Deciduous (“Baby”) Teeth in Pets

Puppies and Kittens are born without any teeth noticeable in the mouth. They will start to come in at approximately 3 weeks and should be done by 6 weeks. Often kittens have it completed before the puppies. They will keep these deciduous teeth until between 11 and 24 weeks when they should all be gone. Molars (at the back of the mouth) should be the last to go.

Usually what happens is as the body makes the adult teeth in the jaw the softer roots of the deciduous teeth will be reabsorbed into the jaw tissues and the tops will either then fall out or be swallowed by your pet. No worries with this as it happens all the time. All of this should be completed by 6 months of age.

We often have seen a retained deciduous (baby) tooth. This is one that is still present in the mouth even once the new permanent tooth has come in. This can cause the permanent teeth to come in and sit in abnormal positions. Retained deciduous teeth may cause overcrowding of teeth, odd bite patterns, or an abnormal jaw position. With too many teeth in the mouth and them crowding together the build-up of debris is much more likely and with-it dental disease.

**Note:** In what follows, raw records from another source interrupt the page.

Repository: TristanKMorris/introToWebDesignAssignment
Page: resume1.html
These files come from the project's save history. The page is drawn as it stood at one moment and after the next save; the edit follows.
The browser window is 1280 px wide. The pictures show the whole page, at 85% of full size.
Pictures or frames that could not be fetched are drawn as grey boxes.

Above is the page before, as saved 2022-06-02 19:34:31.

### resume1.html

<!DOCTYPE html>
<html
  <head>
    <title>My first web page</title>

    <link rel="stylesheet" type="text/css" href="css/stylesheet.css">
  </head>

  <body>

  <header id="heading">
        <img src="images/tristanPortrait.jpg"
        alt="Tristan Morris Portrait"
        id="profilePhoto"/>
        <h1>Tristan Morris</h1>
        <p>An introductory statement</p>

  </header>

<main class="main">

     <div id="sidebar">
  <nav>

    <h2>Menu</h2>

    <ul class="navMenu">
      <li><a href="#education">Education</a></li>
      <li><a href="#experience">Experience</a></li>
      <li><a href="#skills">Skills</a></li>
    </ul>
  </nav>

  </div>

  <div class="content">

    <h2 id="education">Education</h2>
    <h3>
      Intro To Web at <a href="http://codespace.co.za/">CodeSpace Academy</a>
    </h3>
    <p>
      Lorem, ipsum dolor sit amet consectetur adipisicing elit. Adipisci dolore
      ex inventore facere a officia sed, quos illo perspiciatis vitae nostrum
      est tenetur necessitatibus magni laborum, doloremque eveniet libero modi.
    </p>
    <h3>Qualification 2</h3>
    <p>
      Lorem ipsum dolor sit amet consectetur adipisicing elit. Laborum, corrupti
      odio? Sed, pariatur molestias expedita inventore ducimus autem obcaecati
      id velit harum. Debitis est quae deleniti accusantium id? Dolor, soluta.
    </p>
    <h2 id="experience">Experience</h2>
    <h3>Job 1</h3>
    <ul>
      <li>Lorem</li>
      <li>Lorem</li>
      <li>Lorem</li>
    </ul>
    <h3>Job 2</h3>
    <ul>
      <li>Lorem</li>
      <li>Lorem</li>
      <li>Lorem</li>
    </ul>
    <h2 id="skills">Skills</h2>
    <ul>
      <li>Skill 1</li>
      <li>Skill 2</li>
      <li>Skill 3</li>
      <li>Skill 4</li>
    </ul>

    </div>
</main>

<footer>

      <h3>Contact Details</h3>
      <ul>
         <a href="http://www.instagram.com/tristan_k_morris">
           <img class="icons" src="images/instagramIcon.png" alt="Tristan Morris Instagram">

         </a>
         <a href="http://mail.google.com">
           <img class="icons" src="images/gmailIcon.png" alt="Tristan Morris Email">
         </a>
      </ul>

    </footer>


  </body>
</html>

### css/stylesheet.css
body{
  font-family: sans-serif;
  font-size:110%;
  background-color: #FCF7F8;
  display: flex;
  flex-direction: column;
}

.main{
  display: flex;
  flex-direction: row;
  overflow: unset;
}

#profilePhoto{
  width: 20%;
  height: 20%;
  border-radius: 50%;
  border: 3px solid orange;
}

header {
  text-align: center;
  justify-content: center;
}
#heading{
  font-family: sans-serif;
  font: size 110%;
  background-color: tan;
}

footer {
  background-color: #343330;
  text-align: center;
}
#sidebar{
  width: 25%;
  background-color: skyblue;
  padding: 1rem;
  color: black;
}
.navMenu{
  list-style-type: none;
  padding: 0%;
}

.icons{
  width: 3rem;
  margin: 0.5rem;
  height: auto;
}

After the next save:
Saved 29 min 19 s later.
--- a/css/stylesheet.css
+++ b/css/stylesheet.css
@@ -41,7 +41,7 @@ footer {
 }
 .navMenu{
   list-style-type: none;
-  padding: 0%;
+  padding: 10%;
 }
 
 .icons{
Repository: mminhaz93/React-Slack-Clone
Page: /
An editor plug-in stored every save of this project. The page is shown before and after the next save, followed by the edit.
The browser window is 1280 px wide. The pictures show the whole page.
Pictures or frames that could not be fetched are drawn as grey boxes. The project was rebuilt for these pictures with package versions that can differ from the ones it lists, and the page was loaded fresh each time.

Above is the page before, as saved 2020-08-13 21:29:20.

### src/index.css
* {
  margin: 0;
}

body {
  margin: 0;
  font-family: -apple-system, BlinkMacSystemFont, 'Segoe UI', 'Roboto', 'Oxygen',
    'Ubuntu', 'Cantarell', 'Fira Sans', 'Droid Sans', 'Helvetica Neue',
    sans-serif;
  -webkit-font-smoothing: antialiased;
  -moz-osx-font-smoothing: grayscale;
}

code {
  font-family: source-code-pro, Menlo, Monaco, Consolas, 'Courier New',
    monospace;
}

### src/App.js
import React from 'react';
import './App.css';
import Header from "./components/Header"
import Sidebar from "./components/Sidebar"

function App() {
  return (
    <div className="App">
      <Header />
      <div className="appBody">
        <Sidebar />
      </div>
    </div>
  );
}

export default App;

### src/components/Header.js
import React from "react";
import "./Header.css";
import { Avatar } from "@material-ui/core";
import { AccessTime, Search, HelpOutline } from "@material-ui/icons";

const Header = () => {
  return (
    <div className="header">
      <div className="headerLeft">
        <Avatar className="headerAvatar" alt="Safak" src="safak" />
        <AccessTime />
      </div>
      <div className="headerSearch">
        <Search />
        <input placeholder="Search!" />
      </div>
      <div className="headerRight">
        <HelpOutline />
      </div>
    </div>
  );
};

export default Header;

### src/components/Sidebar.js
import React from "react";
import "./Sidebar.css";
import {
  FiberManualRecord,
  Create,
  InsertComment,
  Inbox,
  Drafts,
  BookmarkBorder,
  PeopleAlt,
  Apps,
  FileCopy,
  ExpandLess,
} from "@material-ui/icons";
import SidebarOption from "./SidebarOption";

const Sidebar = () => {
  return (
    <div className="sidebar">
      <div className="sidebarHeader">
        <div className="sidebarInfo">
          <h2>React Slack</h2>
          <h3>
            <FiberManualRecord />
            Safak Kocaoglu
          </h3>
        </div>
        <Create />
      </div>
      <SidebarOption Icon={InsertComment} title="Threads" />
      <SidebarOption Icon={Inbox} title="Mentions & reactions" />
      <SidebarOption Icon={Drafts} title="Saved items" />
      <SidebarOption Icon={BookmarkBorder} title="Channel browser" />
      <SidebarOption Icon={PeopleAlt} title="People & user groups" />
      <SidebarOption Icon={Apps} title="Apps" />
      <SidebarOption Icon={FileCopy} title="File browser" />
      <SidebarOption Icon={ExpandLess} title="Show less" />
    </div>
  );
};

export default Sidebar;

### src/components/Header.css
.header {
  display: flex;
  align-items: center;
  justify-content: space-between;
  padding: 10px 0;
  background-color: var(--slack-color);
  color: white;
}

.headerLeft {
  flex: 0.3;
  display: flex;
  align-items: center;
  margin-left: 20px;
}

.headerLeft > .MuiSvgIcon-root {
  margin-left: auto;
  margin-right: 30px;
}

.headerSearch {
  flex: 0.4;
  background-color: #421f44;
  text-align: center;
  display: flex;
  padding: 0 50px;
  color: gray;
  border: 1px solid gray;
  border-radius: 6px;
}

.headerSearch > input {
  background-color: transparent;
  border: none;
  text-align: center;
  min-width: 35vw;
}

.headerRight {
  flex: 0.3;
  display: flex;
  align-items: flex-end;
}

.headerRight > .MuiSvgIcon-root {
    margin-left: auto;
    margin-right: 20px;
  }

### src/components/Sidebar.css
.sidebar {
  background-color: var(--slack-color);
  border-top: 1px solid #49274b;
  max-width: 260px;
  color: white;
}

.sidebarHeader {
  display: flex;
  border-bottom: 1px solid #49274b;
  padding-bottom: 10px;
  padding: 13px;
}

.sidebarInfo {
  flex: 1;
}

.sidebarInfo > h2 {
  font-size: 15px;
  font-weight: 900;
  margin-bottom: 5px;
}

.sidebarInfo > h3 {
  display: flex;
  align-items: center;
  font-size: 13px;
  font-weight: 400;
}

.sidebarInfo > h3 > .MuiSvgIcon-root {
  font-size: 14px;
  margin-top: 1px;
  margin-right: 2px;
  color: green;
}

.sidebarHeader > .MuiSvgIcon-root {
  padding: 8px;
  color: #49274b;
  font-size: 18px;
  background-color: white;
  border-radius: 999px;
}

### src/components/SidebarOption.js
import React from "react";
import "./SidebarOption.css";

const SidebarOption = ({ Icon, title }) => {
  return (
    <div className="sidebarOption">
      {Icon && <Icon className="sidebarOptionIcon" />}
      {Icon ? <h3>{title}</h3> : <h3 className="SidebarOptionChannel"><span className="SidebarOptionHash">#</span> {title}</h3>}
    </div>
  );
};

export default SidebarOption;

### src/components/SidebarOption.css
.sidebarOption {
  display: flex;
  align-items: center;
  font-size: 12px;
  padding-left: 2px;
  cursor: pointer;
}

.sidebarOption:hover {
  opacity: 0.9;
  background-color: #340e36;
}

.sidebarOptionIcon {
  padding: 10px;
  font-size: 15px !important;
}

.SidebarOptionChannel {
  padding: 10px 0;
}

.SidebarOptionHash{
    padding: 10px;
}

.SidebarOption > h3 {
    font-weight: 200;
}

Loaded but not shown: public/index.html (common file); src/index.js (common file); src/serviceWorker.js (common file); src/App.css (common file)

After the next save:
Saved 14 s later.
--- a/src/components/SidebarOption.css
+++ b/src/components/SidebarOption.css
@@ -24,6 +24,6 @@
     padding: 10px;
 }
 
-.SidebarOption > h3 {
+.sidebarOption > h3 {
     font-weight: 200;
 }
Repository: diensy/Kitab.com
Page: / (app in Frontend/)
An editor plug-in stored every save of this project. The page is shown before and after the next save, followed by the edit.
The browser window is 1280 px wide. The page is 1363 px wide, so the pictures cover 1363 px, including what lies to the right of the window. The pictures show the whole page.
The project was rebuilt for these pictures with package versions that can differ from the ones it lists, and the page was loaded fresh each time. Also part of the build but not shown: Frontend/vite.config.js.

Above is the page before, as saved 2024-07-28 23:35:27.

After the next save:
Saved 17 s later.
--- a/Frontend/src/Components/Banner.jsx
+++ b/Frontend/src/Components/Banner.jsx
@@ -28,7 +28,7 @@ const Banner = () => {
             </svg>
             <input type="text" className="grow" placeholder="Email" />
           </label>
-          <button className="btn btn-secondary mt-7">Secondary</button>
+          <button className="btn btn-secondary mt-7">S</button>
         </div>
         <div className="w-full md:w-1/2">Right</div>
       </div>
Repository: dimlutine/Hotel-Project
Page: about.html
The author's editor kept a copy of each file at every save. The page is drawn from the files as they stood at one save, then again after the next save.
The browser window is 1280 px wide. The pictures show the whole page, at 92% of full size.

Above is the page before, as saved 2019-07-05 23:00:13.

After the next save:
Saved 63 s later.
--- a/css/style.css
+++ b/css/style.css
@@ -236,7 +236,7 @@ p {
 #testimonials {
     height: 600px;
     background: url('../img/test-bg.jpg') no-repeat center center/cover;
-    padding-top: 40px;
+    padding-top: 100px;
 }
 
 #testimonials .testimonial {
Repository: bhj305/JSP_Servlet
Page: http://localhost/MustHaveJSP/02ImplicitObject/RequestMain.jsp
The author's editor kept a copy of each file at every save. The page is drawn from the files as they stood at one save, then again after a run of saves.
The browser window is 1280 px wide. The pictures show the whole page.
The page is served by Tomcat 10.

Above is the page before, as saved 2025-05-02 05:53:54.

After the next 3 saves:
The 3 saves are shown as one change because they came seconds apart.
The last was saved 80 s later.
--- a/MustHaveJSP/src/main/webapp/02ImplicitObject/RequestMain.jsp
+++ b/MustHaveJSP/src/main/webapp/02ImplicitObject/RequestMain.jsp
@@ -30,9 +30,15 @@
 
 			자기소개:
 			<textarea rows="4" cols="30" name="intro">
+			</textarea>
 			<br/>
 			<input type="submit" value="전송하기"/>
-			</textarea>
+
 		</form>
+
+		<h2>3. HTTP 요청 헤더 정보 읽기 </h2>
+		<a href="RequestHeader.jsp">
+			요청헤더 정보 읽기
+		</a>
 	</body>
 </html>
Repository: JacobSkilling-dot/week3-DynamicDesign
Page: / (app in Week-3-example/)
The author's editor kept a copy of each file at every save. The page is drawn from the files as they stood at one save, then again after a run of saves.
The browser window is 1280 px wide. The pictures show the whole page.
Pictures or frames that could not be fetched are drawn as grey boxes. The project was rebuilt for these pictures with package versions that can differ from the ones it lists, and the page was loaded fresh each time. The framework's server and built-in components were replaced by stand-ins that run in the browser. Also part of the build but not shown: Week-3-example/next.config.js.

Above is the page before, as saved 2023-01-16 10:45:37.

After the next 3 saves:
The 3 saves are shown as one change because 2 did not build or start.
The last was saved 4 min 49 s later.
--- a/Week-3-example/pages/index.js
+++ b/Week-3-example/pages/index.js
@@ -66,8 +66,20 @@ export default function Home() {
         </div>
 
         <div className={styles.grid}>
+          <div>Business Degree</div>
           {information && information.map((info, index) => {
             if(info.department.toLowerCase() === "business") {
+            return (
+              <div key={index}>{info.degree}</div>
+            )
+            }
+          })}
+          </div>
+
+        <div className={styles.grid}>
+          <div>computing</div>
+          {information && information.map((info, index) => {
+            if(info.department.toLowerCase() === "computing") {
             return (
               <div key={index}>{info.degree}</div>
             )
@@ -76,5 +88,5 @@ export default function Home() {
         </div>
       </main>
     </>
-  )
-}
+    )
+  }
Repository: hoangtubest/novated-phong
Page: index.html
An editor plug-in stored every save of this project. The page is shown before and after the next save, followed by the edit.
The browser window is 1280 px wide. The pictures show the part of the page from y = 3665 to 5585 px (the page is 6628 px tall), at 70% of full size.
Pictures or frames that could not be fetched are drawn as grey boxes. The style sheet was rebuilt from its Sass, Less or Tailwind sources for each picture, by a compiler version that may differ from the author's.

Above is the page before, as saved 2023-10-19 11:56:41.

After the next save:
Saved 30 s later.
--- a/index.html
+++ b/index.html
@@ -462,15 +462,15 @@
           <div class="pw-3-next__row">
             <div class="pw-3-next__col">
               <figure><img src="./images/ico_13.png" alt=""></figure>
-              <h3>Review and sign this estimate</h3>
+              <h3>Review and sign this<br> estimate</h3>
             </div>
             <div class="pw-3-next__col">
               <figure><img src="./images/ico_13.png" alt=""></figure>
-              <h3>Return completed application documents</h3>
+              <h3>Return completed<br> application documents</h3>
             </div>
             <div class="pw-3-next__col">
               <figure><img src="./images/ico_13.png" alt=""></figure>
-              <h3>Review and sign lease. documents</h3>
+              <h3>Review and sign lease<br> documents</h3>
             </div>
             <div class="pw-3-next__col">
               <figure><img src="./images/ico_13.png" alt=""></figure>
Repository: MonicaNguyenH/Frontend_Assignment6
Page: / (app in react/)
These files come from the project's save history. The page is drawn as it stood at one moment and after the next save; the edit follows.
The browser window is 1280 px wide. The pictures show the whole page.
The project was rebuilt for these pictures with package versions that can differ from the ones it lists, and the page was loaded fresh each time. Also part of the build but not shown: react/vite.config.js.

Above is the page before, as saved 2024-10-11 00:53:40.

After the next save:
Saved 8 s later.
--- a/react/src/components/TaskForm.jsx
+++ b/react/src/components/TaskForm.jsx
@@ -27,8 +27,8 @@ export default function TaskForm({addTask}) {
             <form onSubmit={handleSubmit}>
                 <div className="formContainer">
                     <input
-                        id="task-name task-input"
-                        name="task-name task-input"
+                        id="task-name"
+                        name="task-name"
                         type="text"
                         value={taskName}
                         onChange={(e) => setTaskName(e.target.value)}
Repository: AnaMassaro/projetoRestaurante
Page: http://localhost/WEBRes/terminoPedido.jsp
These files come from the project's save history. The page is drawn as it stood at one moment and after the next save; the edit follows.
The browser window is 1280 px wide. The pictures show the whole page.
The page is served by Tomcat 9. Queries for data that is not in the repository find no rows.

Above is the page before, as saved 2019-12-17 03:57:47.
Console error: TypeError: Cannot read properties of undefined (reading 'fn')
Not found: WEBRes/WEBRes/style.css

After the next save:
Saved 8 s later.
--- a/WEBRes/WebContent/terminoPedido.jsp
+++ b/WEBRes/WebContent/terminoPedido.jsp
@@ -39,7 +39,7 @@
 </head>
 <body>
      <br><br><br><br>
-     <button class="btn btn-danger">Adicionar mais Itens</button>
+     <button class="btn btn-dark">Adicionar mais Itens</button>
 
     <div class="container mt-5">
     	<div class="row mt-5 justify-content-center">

Retained deciduous teeth are more common in dogs, though it does happen in cats. It often affects smaller breeds of dog, including the Maltese, Poodles, Yorkshire Terriers, and Pomeranian. These teeth should be removed, and the teeth are given a chance to sit normally. It will need to be done under a General Anaesthetic (and can often be performed when in for spay or neuter).

Things you may notice while your pet is “teething” – bad breath, sore, red gums especially around the teeth, and even some bleeding (often noted their bedding or toys). It will pass, but please routinely check in the mouth and if bothering your “baby” consult with the clinic.

Written by: Lisa Clifford,RVT